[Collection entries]

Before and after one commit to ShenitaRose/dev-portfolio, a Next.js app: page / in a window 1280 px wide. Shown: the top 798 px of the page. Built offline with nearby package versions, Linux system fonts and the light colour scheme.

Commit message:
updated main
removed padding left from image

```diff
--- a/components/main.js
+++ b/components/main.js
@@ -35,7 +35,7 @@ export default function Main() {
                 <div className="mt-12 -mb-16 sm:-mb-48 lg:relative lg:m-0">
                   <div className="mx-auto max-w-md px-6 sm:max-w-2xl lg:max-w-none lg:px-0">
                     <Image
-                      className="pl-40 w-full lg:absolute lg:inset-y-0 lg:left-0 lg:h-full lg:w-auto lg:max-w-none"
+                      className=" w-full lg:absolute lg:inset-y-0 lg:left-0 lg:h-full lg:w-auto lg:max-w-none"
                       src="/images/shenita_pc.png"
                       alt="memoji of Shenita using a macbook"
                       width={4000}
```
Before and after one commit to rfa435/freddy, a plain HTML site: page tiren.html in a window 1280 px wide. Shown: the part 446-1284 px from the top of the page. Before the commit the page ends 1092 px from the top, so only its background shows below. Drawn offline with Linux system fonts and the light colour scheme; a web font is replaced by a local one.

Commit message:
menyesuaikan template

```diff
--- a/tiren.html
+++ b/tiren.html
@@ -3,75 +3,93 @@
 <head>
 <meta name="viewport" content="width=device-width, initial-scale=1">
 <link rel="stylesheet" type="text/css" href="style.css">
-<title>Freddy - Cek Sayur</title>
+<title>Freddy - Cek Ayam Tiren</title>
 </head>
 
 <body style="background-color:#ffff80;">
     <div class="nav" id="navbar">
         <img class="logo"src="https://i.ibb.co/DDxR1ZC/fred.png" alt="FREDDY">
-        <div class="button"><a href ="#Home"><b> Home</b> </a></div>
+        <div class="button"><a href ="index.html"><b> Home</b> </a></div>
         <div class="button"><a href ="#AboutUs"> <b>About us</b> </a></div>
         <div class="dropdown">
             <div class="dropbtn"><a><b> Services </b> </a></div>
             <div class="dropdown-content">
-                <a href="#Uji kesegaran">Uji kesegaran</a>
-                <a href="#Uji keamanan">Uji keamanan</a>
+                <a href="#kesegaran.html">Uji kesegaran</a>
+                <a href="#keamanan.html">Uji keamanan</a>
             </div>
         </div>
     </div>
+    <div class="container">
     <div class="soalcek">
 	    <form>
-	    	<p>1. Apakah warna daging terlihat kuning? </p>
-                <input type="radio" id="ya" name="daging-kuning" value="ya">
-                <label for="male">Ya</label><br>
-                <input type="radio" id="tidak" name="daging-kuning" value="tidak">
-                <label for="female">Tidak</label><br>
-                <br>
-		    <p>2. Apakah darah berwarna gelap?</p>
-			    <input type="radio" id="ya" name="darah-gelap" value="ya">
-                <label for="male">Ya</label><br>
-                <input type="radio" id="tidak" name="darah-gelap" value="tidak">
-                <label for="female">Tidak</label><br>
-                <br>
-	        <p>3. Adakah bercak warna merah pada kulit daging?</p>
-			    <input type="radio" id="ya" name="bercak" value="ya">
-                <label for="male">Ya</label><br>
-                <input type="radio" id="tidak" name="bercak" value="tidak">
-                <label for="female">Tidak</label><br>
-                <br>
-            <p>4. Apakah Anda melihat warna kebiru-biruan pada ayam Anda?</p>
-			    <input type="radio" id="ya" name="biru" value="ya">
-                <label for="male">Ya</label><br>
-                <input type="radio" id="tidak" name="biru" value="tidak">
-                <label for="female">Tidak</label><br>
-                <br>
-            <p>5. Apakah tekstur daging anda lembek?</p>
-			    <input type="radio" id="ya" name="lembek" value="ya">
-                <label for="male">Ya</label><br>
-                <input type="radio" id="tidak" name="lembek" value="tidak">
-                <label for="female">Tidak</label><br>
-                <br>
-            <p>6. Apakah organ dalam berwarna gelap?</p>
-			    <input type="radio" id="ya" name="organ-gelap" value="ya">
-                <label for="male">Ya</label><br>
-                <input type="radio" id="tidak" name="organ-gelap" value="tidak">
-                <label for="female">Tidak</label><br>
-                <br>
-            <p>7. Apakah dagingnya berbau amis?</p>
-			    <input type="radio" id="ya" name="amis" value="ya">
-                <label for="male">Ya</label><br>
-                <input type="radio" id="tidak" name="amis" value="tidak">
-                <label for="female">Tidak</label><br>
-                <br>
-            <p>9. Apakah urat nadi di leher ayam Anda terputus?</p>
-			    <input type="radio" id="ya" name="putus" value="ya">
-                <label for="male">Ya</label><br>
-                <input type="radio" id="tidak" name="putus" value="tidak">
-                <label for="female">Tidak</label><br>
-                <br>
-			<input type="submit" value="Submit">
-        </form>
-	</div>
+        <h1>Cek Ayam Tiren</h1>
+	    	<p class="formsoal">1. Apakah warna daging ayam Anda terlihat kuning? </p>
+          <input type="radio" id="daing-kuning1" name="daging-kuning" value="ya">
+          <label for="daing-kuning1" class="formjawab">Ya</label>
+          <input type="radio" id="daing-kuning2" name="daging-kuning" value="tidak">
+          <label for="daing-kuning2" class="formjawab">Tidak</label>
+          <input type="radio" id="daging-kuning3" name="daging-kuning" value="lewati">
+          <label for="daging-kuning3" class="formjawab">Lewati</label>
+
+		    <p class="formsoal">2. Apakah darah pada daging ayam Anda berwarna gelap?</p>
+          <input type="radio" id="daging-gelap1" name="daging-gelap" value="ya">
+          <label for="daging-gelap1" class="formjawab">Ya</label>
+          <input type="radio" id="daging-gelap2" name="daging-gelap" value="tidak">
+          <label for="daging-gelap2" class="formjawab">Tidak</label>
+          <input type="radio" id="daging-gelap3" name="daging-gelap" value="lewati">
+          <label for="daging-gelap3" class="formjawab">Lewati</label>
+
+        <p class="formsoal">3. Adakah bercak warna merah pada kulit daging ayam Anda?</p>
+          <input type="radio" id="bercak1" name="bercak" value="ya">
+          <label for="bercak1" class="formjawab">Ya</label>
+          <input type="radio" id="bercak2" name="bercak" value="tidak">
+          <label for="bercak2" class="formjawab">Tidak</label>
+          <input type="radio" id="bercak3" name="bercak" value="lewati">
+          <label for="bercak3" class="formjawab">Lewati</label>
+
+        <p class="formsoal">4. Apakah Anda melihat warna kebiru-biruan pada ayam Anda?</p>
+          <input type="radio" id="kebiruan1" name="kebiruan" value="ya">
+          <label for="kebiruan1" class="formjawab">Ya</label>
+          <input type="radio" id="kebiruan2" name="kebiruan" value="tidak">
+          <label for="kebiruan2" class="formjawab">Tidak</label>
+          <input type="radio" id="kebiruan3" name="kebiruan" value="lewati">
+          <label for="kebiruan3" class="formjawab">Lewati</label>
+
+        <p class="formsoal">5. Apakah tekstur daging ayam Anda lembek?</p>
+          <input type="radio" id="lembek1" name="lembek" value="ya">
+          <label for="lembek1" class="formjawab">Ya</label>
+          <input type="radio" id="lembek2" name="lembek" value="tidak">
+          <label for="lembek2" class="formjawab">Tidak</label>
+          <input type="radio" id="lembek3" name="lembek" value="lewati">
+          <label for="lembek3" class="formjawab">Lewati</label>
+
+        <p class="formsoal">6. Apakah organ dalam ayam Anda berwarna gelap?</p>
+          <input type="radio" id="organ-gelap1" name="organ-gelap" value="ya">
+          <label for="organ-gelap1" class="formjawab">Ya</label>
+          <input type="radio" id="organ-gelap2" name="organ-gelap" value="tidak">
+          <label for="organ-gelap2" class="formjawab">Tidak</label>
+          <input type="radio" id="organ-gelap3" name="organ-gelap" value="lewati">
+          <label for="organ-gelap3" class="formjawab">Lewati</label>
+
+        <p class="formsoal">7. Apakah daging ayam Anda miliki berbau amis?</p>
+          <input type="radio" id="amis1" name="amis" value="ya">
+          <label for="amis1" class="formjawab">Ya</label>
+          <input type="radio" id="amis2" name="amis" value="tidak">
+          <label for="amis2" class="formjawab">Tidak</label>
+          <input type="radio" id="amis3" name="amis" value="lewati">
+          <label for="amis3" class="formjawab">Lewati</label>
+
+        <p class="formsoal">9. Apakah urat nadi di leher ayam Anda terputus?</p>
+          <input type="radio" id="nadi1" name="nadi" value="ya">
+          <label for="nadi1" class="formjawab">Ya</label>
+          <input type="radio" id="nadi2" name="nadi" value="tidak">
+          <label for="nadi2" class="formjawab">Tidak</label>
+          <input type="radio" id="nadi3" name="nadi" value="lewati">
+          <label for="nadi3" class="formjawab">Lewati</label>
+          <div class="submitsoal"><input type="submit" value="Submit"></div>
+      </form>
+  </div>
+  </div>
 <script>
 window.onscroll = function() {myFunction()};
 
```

### What you will do
Copy whichever lines of the records above contain the word "darah".

### Task response
-		    <p>2. Apakah darah berwarna gelap?</p>
-			    <input type="radio" id="ya" name="darah-gelap" value="ya">
-                <input type="radio" id="tidak" name="darah-gelap" value="tidak">
+		    <p class="formsoal">2. Apakah darah pada daging ayam Anda berwarna gelap?</p>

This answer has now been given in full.